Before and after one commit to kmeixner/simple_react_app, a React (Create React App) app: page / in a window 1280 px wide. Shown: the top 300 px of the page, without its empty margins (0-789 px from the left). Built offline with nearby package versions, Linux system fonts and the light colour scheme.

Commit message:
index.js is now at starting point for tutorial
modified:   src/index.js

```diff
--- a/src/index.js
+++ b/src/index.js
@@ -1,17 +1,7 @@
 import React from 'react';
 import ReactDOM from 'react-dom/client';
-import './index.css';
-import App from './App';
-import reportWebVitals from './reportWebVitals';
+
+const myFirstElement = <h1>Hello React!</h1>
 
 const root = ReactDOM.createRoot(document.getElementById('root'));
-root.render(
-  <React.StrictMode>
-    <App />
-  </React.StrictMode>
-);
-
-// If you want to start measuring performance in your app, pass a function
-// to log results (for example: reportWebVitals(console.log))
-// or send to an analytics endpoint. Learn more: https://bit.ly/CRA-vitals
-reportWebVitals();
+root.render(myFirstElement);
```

=====

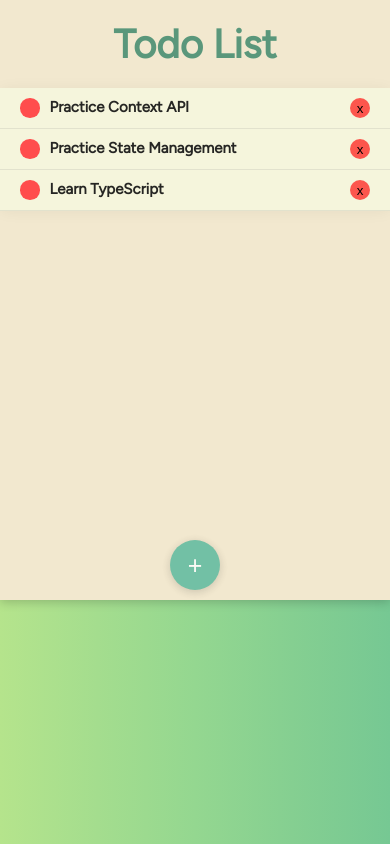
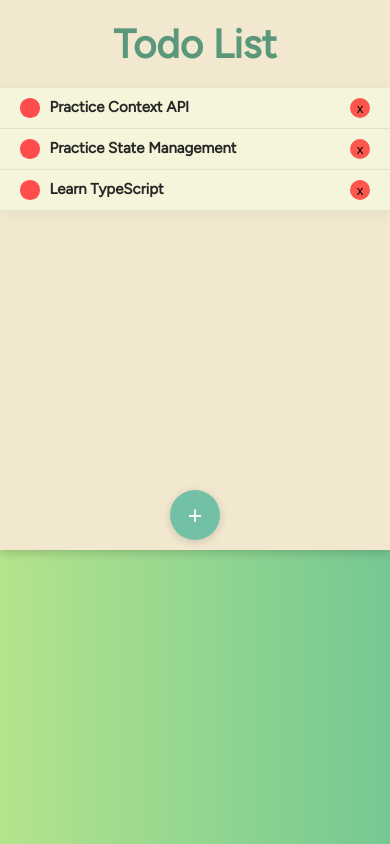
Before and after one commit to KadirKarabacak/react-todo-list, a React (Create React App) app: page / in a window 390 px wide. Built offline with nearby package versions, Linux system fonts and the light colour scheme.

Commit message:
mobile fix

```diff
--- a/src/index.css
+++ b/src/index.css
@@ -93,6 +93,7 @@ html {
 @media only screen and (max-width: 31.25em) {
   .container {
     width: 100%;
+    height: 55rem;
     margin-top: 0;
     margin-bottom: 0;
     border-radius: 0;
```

=====

INSTRUCTIONS FOR THE TASK: Within the material above, find the lines that contain the word "root"; copy them.

OUTPUT OF THE EXERCISE:
 const root = ReactDOM.createRoot(document.getElementById('root'));
-root.render(
+root.render(myFirstElement);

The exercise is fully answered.